## Task prompt
Copy out each line of the data holding "runtime".

## Dataset entries
----
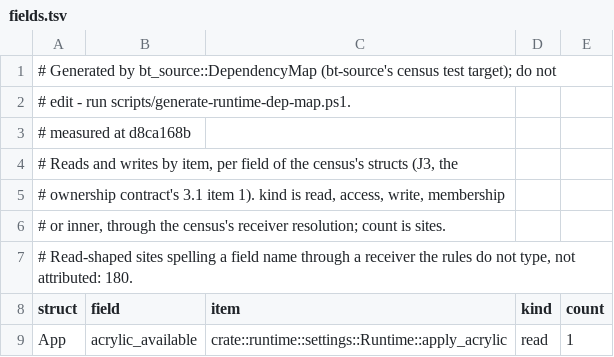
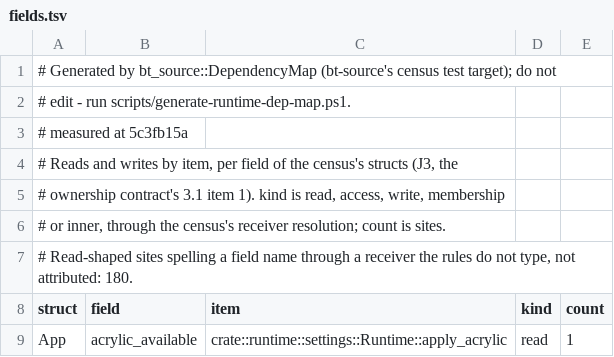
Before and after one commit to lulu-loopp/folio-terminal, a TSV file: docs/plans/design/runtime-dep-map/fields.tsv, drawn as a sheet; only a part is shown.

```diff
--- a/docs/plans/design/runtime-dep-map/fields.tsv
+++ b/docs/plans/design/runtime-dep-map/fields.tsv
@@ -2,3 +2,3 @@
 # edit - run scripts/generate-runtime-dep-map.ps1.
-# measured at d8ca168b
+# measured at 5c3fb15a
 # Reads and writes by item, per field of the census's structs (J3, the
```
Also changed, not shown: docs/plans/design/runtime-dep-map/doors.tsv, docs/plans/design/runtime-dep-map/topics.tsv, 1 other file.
----
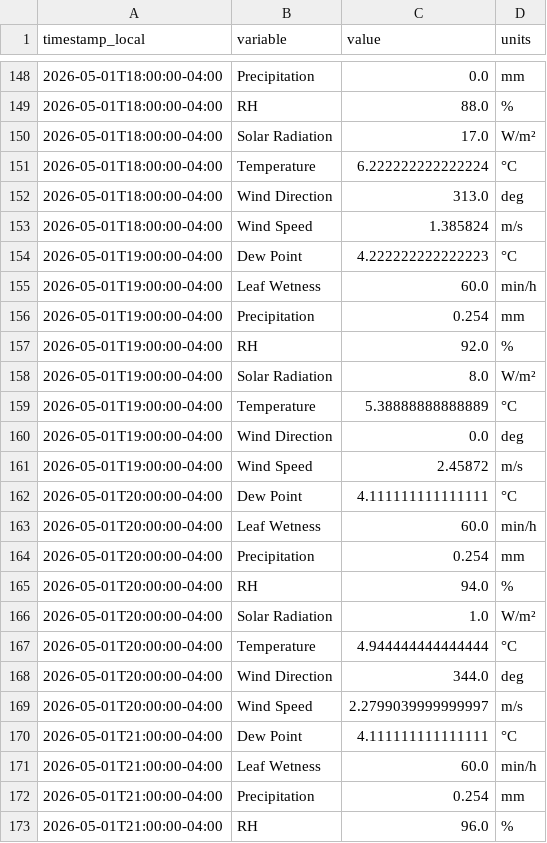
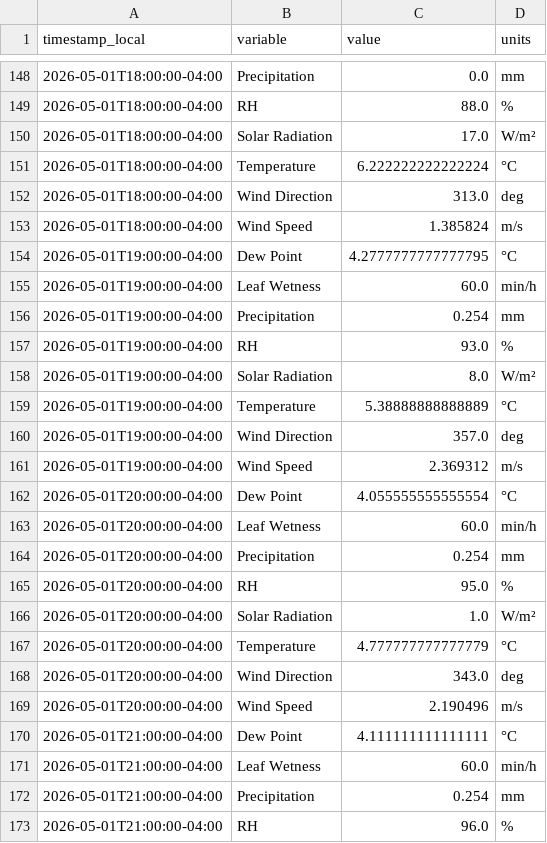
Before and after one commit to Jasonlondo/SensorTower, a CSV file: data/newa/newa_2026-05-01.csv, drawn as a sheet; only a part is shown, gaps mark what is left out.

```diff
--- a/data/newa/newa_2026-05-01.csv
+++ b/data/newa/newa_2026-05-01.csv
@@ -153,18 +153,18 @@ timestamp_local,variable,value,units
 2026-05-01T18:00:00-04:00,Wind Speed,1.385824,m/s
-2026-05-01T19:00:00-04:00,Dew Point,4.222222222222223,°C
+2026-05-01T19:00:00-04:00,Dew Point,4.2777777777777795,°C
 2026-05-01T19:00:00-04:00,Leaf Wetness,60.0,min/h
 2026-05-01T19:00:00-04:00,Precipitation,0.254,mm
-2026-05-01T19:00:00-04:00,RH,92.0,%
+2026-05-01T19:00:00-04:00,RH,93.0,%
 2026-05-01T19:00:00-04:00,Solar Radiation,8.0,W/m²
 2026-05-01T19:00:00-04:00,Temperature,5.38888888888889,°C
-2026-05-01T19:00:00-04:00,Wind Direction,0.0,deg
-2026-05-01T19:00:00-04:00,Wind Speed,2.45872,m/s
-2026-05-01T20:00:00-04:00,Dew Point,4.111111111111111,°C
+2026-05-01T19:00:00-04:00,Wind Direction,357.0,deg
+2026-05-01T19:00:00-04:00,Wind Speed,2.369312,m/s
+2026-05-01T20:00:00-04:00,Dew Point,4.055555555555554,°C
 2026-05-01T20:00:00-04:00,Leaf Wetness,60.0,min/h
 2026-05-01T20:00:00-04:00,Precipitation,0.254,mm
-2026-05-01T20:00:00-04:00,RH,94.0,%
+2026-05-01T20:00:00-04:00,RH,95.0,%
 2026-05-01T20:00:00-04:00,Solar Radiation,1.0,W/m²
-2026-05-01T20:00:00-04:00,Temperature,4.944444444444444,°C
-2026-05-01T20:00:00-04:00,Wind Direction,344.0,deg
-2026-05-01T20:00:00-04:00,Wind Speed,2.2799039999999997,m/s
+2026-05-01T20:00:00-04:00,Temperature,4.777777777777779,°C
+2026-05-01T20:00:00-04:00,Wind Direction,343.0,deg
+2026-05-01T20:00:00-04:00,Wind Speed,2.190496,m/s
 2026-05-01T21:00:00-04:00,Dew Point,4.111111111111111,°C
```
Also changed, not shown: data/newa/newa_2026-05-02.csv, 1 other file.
----
## Solution to the problem
Before and after one commit to lulu-loopp/folio-terminal, a TSV file: docs/plans/design/runtime-dep-map/fields.tsv, drawn as a sheet; only a part is shown.
--- a/docs/plans/design/runtime-dep-map/fields.tsv
+++ b/docs/plans/design/runtime-dep-map/fields.tsv
 # edit - run scripts/generate-runtime-dep-map.ps1.
Also changed, not shown: docs/plans/design/runtime-dep-map/doors.tsv, docs/plans/design/runtime-dep-map/topics.tsv, 1 other file.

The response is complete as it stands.